This new turn comes with what she describes as a generational change, causing a higher turnover rate.
“Generationally, there’s a reason,” Marsh said. “This generation is instant gratification. If they want a house, they want what they want. They just go ahead and buy it or do it – it’s instant gratification. It’s not a negative, it’s just a different generation of how people are working through things. Those of us who are older and lived in our homes longer, we also kept jobs longer.”
Marsh said she believes remote work resulting from the pandemic caused a lot of change in the market as well, as people decided they wanted to downgrade, upgrade or not rent, after spending so much time in the house.
Rental prices are also on rapid rise, according to Marsh. She said at this point, renters are paying as much as they would on a mortgage, but those renting won’t see any of that money back as they might with an investment in real estate. Namely, buying a house could mean gaining equity.
“If you have a house that’s $200,000, and you only owe $125,000 on it, well guess what? That difference of $75,000 is what’s called equity,” Marsh said. “People sometimes use that to buy a car, and some people use that for their kids’ education. There are all sorts of things where you can be the bank for yourself. That’s why I would encourage a person to buy instead of rent.”
As far as renting though, Burlingame advises homeowners to only buy instead of rent if they plan to stay in the area for a while.
“People should buy a house as a primary family residence if they plan on being in place for at least five years,” Burlingame said. “Because when you factor in the interest you pay, the closing costs and all the expenses it takes to get into a house and get moved, even if you sell it for the same price, you’re going to be losing money until about five years go by, and you’re able to even out some of the charges you paid upfront and get some equity into the house.”
If someone still believes buying is the best option, the one thing Marsh said people shouldn’t do is go over their budget and over the price just because they want it. They may lose that equity if prices drop.
“You don’t want to over-purchase,” Marsh said. “If you can afford a house for $150,000, but you really like this one for $250,000, but the cost to purchase is so much more and it’s really what I like, well I understand that. I’d like to drive a jaguar, but I don’t, because I can’t afford it. It’s the same thing.”
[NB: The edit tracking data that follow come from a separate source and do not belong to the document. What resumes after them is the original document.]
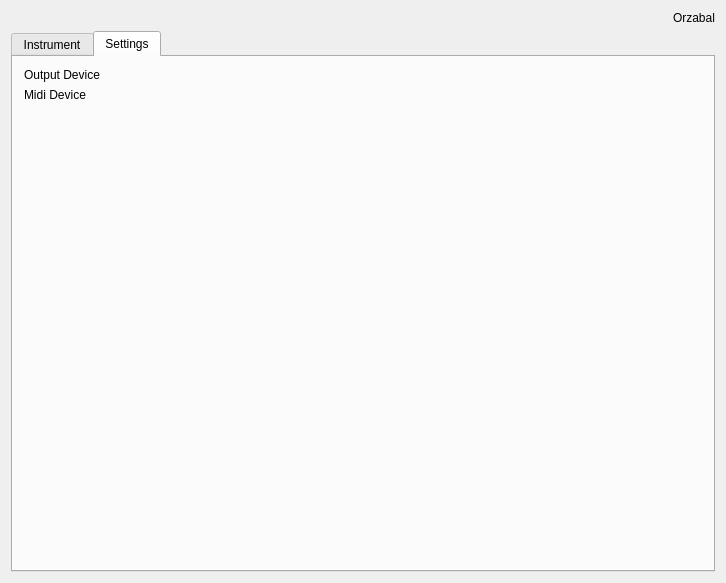
Before: the Qt Designer form src/qt/MainWindow.ui in chuckfairy/Orzabal, drawn with Qt 5.
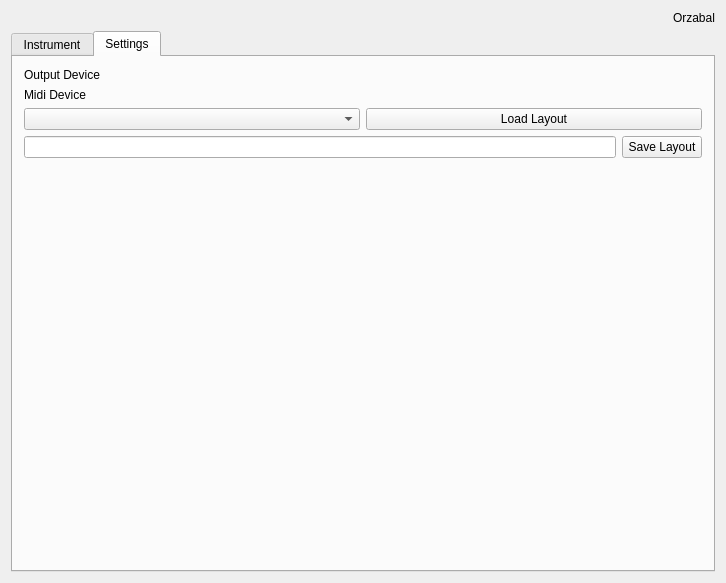
After: the same form once the commit is applied. The open tabs and pages were chosen to show the change.

Patch:
```diff
--- a/src/qt/MainWindow.ui
+++ b/src/qt/MainWindow.ui
@@ -70,8 +70,19 @@
        <attribute name="title">
         <string>Settings</string>
        </attribute>
-       <layout class="QGridLayout" name="gridLayout">
-        <item row="1" column="0">
+       <layout class="QVBoxLayout" name="verticalLayout_2">
+        <item>
+         <layout class="QHBoxLayout" name="horizontalLayout_5">
+          <item>
+           <widget class="QLabel" name="label_5">
+            <property name="text">
+             <string>Output Device</string>
+            </property>
+           </widget>
+          </item>
+         </layout>
+        </item>
+        <item>
          <layout class="QHBoxLayout" name="horizontalLayout_6">
           <item>
            <widget class="QLabel" name="label_7">
@@ -88,18 +99,35 @@
           </item>
          </layout>
         </item>
-        <item row="0" column="0">
-         <layout class="QHBoxLayout" name="horizontalLayout_5">
+        <item>
+         <layout class="QHBoxLayout" name="horizontalLayout_2">
           <item>
-           <widget class="QLabel" name="label_5">
+           <widget class="QComboBox" name="load_layout_dropdown"/>
+          </item>
+          <item>
+           <widget class="QPushButton" name="load_layout_btn">
             <property name="text">
-             <string>Output Device</string>
+             <string>Load Layout</string>
             </property>
            </widget>
           </item>
          </layout>
         </item>
-        <item row="2" column="0">
+        <item>
+         <layout class="QHBoxLayout" name="horizontalLayout">
+          <item>
+           <widget class="QLineEdit" name="save_layout_input"/>
+          </item>
+          <item>
+           <widget class="QPushButton" name="save_layout_btn">
+            <property name="text">
+             <string>Save Layout</string>
+            </property>
+           </widget>
+          </item>
+         </layout>
+        </item>
+        <item>
          <spacer name="verticalSpacer">
           <property name="orientation">
            <enum>Qt::Vertical</enum>
```
Left out of the diff: 2 changed lines with no effect on the pictures.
Currently, Puckly said the average house price in Corry is around $130,000-$140,000 with outliers of $25,000 and about $500,000.
With so many unknowns to some buyers, including more raises in interest rates on the horizon, Burlingame and Marsh both agreed that having a real estate agent is advantageous. So, when cutting corners, keep in mind that a “for sale by owner” may not be the best option.
Marsh said the value of a realtor goes beyond just finding someone a buyer – it’s driving people around for weeks or months, working with the buyer to find the best fit.
“If you don’t want to pay a commission, I understand that,” Marsh said. “But then I don’t have a fiduciary duty to help if you’re not going to pay me to.”
Marsh said that even if she gives someone the contract, they often don’t know what to do with it and end up spending a large sum of money paying an attorney to write it.
“Their attorney is going to charge them billable hours to write the contract but won’t follow through on the contract with inspections, appraisal and taking it to settlement,” Marsh said. “That’s where I think it’s important to have a licensed real estate agent help you through that process, especially as a first-time home buyer.”